PROMPT - Search the records for the word "const" and pick out every line that has it.

........

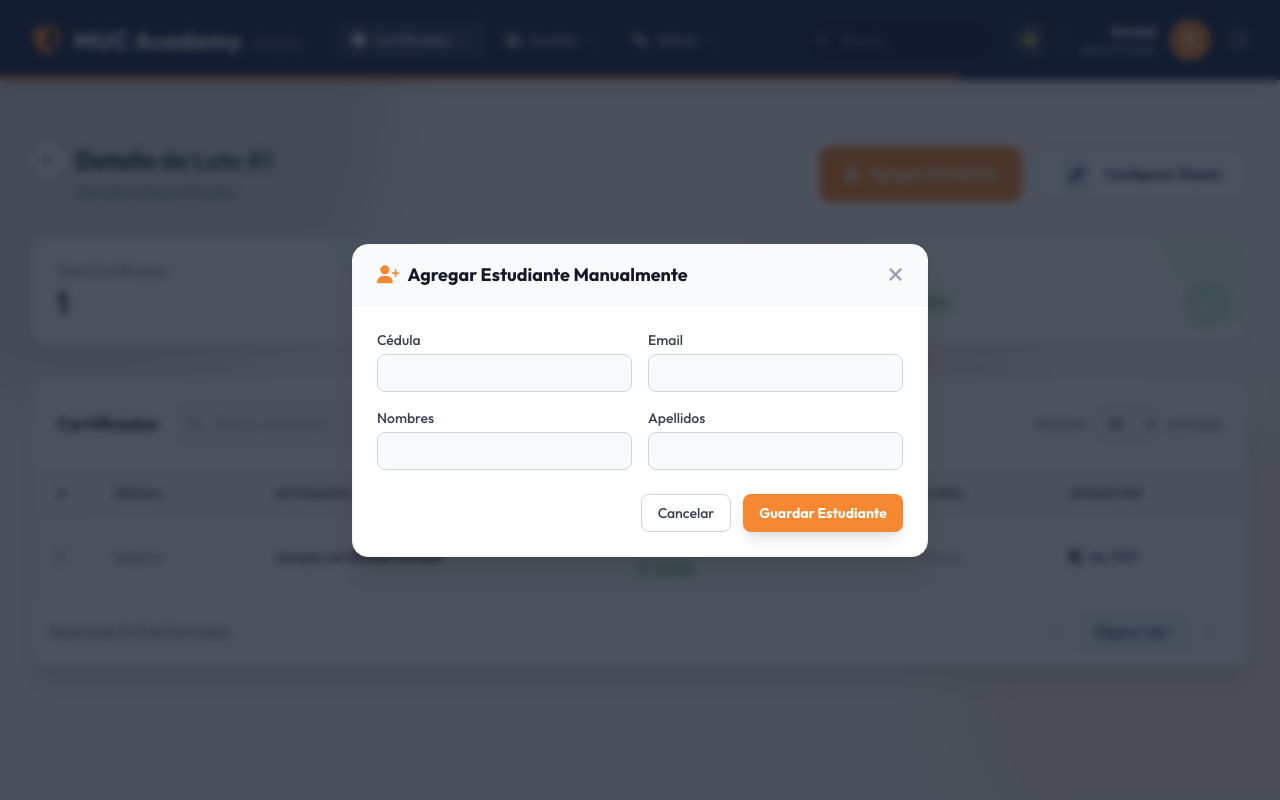
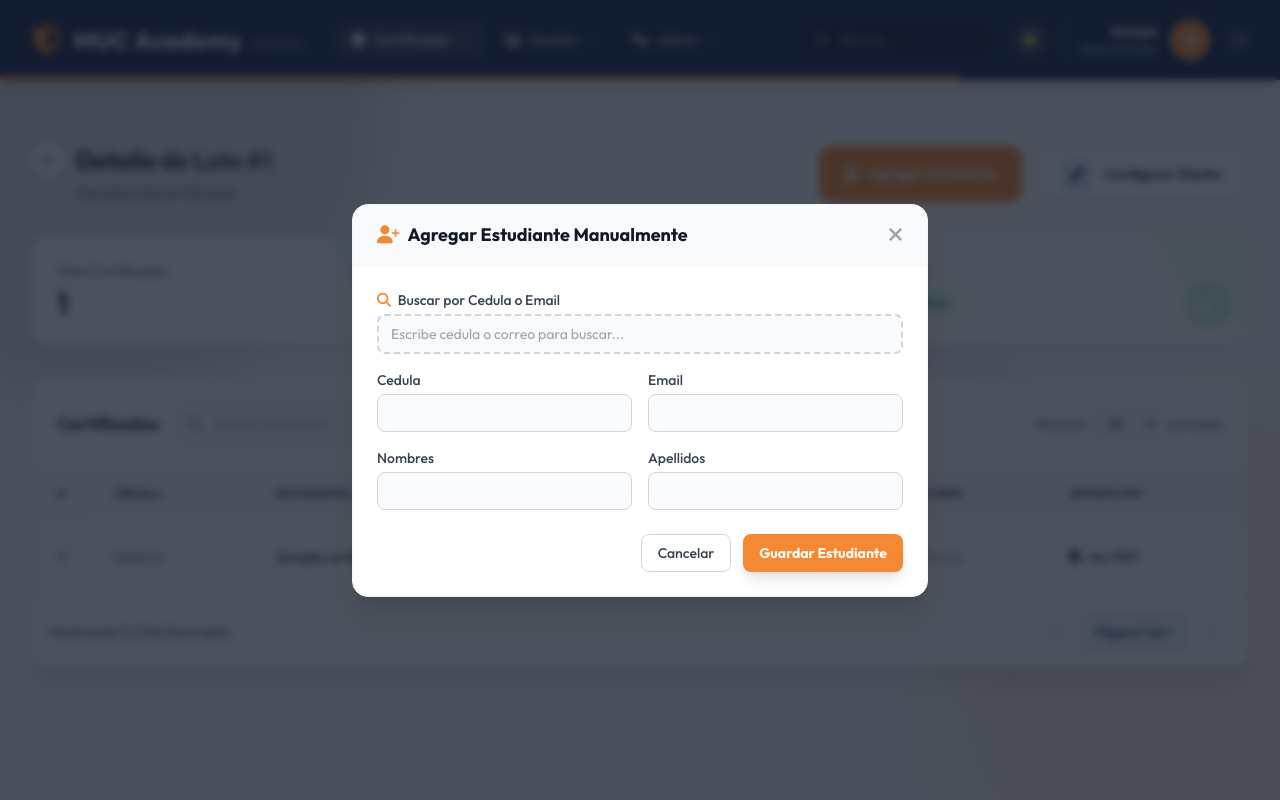
Before and after one commit to RonnyAreMC/CertifAi22, a Django app: page /panel/batches/1/ in a window 1280 px wide, after a click on "Agregar Estudiante". Run offline with Django 5.2, Linux system fonts and the light colour scheme; a user stored in the database is signed in; tables that the repository leaves empty hold one stand-in row (values such as "Sample post"); some libraries are stand-ins or nearby versions.

Commit message:
cambio de agregar

```diff
--- a/admin_panel/templates/panel/batch/detail.html
+++ b/admin_panel/templates/panel/batch/detail.html
@@ -211,29 +211,44 @@
                     <!-- Form -->
                     <form action="{% url 'panel:add_certificate' lote.id %}" method="POST" class="p-6">
                         {% csrf_token %}
+
+                        <!-- Lookup banner (hidden by default) -->
+                        <div id="lookupBanner" class="hidden mb-4 px-4 py-3 rounded-xl border flex items-center gap-3 text-sm font-medium">
+                            <i id="lookupIcon" class="fa-solid text-lg"></i>
+                            <span id="lookupMsg"></span>
+                        </div>
+
                         <div class="grid grid-cols-1 gap-4 sm:grid-cols-2">
+                            <div class="col-span-2">
+                                <label class="block text-sm font-medium text-gray-700 dark:text-gray-300 mb-1">
+                                    <i class="fa-solid fa-magnifying-glass text-unemi-orange mr-1"></i>
+                                    Buscar por Cedula o Email
+                                </label>
+                                <input type="text" id="lookupInput" placeholder="Escribe cedula o correo para buscar..."
+                                    class="w-full bg-gray-50 dark:bg-[#0F163A] border-2 border-dashed border-gray-300 dark:border-blue-900 rounded-lg px-3 py-2 text-sm focus:ring-unemi-orange focus:border-unemi-orange dark:text-white transition-all">
+                            </div>
+
                             <div class="col-span-1">
-                                <label for="cedula" class="block text-sm font-medium text-gray-700 dark:text-gray-300 mb-1">Cédula</label>
-                                <input type="text" name="cedula" required class="w-full bg-gray-50 dark:bg-[#0F163A] border border-gray-300 dark:border-blue-900 rounded-lg px-3 py-2 text-sm focus:ring-unemi-orange focus:border-unemi-orange dark:text-white">
+                                <label for="cedula" class="block text-sm font-medium text-gray-700 dark:text-gray-300 mb-1">Cedula</label>
+                                <input type="text" name="cedula" id="fieldCedula" required class="w-full bg-gray-50 dark:bg-[#0F163A] border border-gray-300 dark:border-blue-900 rounded-lg px-3 py-2 text-sm focus:ring-unemi-orange focus:border-unemi-orange dark:text-white">
                             </div>
                             <div class="col-span-1">
                                 <label for="email" class="block text-sm font-medium text-gray-700 dark:text-gray-300 mb-1">Email</label>
-                                <input type="email" name="email" required class="w-full bg-gray-50 dark:bg-[#0F163A] border border-gray-300 dark:border-blue-900 rounded-lg px-3 py-2 text-sm focus:ring-unemi-orange focus:border-unemi-orange dark:text-white">
+                                <input type="email" name="email" id="fieldEmail" required class="w-full bg-gray-50 dark:bg-[#0F163A] border border-gray-300 dark:border-blue-900 rounded-lg px-3 py-2 text-sm focus:ring-unemi-orange focus:border-unemi-orange dark:text-white">
                             </div>
 
                             <div class="col-span-1">
                                 <label for="nombres" class="block text-sm font-medium text-gray-700 dark:text-gray-300 mb-1">Nombres</label>
-                                <input type="text" name="nombres" required class="w-full bg-gray-50 dark:bg-[#0F163A] border border-gray-300 dark:border-blue-900 rounded-lg px-3 py-2 text-sm focus:ring-unemi-orange focus:border-unemi-orange dark:text-white">
+                                <input type="text" name="nombres" id="fieldNombres" required class="w-full bg-gray-50 dark:bg-[#0F163A] border border-gray-300 dark:border-blue-900 rounded-lg px-3 py-2 text-sm focus:ring-unemi-orange focus:border-unemi-orange dark:text-white">
                             </div>
                             <div class="col-span-1">
                                 <label for="apellidos" class="block text-sm font-medium text-gray-700 dark:text-gray-300 mb-1">Apellidos</label>
-                                <input type="text" name="apellidos" required class="w-full bg-gray-50 dark:bg-[#0F163A] border border-gray-300 dark:border-blue-900 rounded-lg px-3 py-2 text-sm focus:ring-unemi-orange focus:border-unemi-orange dark:text-white">
+                                <input type="text" name="apellidos" id="fieldApellidos" required class="w-full bg-gray-50 dark:bg-[#0F163A] border border-gray-300 dark:border-blue-900 rounded-lg px-3 py-2 text-sm focus:ring-unemi-orange focus:border-unemi-orange dark:text-white">
                             </div>
 
                             <!-- Hidden Fields (Defaults from Lote) -->
                             <input type="hidden" name="curso" value="{{ lote.nombre_lote }}">
                             <input type="hidden" name="horas" value="40">
-                            <!-- Fecha defaults to today in backend if empty, or we can set it via JS to today -->
                             <input type="hidden" name="fecha_curso" id="hiddenFecha" value="{% now 'Y-m-d' %}">
                         </div>
 
@@ -246,6 +261,66 @@
                             </button>
                         </div>
                     </form>
+
+                    <script>
+                    (function(){
+                        const lookupInput = document.getElementById('lookupInput');
+                        const banner = document.getElementById('lookupBanner');
+                        const bannerIcon = document.getElementById('lookupIcon');
+                        const bannerMsg = document.getElementById('lookupMsg');
+                        const fields = {
+                            cedula: document.getElementById('fieldCedula'),
+                            email: document.getElementById('fieldEmail'),
+                            nombres: document.getElementById('fieldNombres'),
+                            apellidos: document.getElementById('fieldApellidos'),
+                        };
+                        let timer = null;
+
+                        function showBanner(type, msg) {
+                            banner.classList.remove('hidden',
+                                'bg-green-50','dark:bg-green-900/10','border-green-300','dark:border-green-800/30','text-green-700','dark:text-green-300',
+                                'bg-gray-50','dark:bg-gray-800/10','border-gray-300','dark:border-gray-700','text-gray-500','dark:text-gray-400');
+                            if (type === 'found') {
+                                banner.className = banner.className.replace(/hidden/g,'');
+                                banner.classList.add('bg-green-50','dark:bg-green-900/10','border-green-300','dark:border-green-800/30','text-green-700','dark:text-green-300');
+                                bannerIcon.className = 'fa-solid fa-circle-check text-lg text-green-500';
+                            } else {
+                                banner.classList.add('bg-gray-50','dark:bg-gray-800/10','border-gray-300','dark:border-gray-700','text-gray-500','dark:text-gray-400');
+                                bannerIcon.className = 'fa-solid fa-circle-info text-lg text-gray-400';
+                            }
+                            banner.classList.remove('hidden');
+                            bannerMsg.textContent = msg;
+                        }
+
+                        function doLookup() {
+                            const q = lookupInput.value.trim();
+                            if (q.length < 3) {
+                                banner.classList.add('hidden');
+                                return;
+                            }
+                            fetch('{% url "panel:participante_lookup" %}?q=' + encodeURIComponent(q), {
+                                headers: {'X-Requested-With': 'XMLHttpRequest'}
+                            })
+                            .then(r => r.json())
+                            .then(data => {
+                                if (data.found) {
+                                    fields.cedula.value = data.cedula || '';
+                                    fields.email.value = data.email || '';
+                                    fields.nombres.value = data.nombres || '';
+                                    fields.apellidos.value = data.apellidos || '';
+                                    showBanner('found', 'Registro encontrado: ' + data.nombres + ' ' + data.apellidos + (data.cursos ? ' (' + data.cursos + ' certificados)' : ''));
+                                } else {
+                                    showBanner('notfound', 'No se encontro registro. Completa los datos para crear uno nuevo.');
+                                }
+                            });
+                        }
+
+                        lookupInput.addEventListener('input', function() {
+                            if (timer) clearTimeout(timer);
+                            timer = setTimeout(doLookup, 400);
+                        });
+                    })();
+                    </script>
                 </div>
             </div>
         </div>
--- a/admin_panel/urls.py
+++ b/admin_panel/urls.py
@@ -33,6 +33,7 @@ urlpatterns = [
     path('batches/<int:id>/process-mapping/', views.process_batch_mapping, name='batch_process_mapping'),
 
     # Certificate Management
+    path('api/participante-lookup/', views.participante_lookup, name='participante_lookup'),
     path('batches/<int:id>/add-certificate/', views.add_certificate, name='add_certificate'),
 
     # Session Management (QR Attendance)
--- a/admin_panel/views.py
+++ b/admin_panel/views.py
@@ -542,6 +542,38 @@ def preview_pdf(request, id):
 # ---------------------------------------------------------------------------
 # Certificate Management
 # ---------------------------------------------------------------------------
+
+@login_required
+@user_passes_test(_is_admin)
+def participante_lookup(request):
+    """AJAX: lookup a Participante by cedula or email for auto-fill."""
+    q = request.GET.get('q', '').strip()
+    if len(q) < 3:
+        return JsonResponse({'found': False})
+
+    participante = Participante.objects.filter(cedula=q).first()
+    if not participante:
+        participante = Participante.objects.filter(email__iexact=q).first()
+    if not participante:
+        # Partial match by cedula or email
+        participante = (
+            Participante.objects.filter(
+                db_models.Q(cedula__icontains=q) | db_models.Q(email__icontains=q)
+            ).first()
+        )
+
+    if participante:
+        return JsonResponse({
+            'found': True,
+            'cedula': participante.cedula,
+            'nombres': participante.nombres,
+            'apellidos': participante.apellidos,
+            'email': participante.email,
+            'celular': participante.celular,
+            'cursos': participante.certificados.count(),
+        })
+    return JsonResponse({'found': False})
+
 
 @login_required
 @user_passes_test(_is_admin)
```
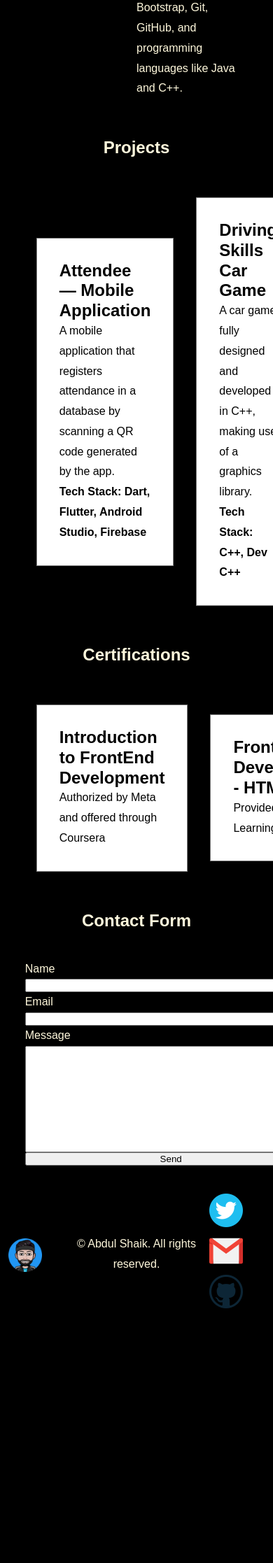
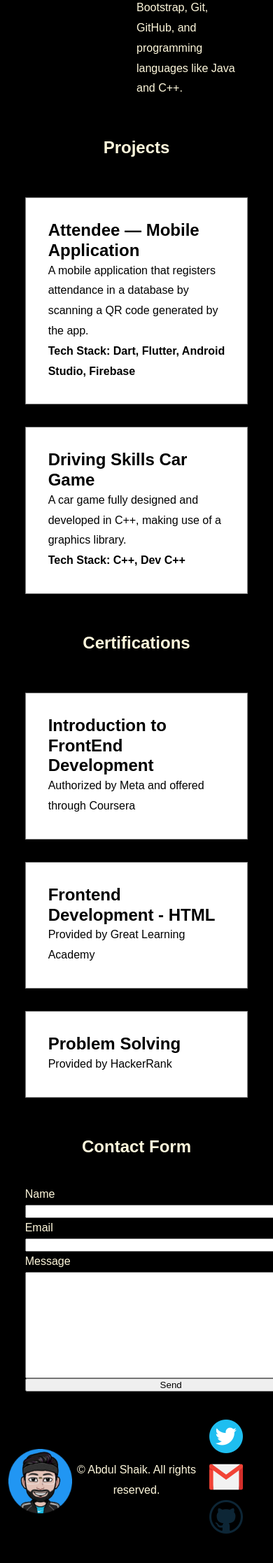
Before and after one commit to AbdulShaikz/Web-Dev, a web app: file Projects/Project_5-Portfolio_Using_HTML_&_CSS/index.html in a window 390 px wide; the page is wider, and only the part inside the window is pictured. Shown: the part 970-3204 px from the top of that part at 70% size. Before the commit the page ends 2881 px from the top of that part, so only its background shows below. Run offline with its HTML, style and script files only (its server is not run), Linux system fonts and the light colour scheme.

Commit message:
Make adjustments for the responsiveness of Project 5-Portfolio using HTML & CSS

```diff
--- a/Projects/Project_5-Portfolio_Using_HTML_&_CSS/css/styles.css
+++ b/Projects/Project_5-Portfolio_Using_HTML_&_CSS/css/styles.css
@@ -51,6 +51,10 @@ a:visited{
 }
 a:hover{
     color:blue;
+}
+a:active{
+    background-color: green;
+    color:black;
 }
 
 @keyframes myAnimation {
@@ -143,8 +147,8 @@ footer{
 
 
 footer>div>img{
-    width: 3rem;
-    height: 3rem;
+    width: 100%;
+    height: auto;
 }
 
 footer>div:nth-child(1){
@@ -176,4 +180,12 @@ footer>div:nth-child(3){
         flex-direction: column;
         align-items: center;
     }
+
+    .projects-container,
+    .certifications-container,
+    .form-container{
+        display: flex;
+        flex-direction: column;
+        align-items: center;
+    }
 }
```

........

WRITTEN SOLUTION -
+                        const lookupInput = document.getElementById('lookupInput');
+                        const banner = document.getElementById('lookupBanner');
+                        const bannerIcon = document.getElementById('lookupIcon');
+                        const bannerMsg = document.getElementById('lookupMsg');
+                        const fields = {
+                            const q = lookupInput.value.trim();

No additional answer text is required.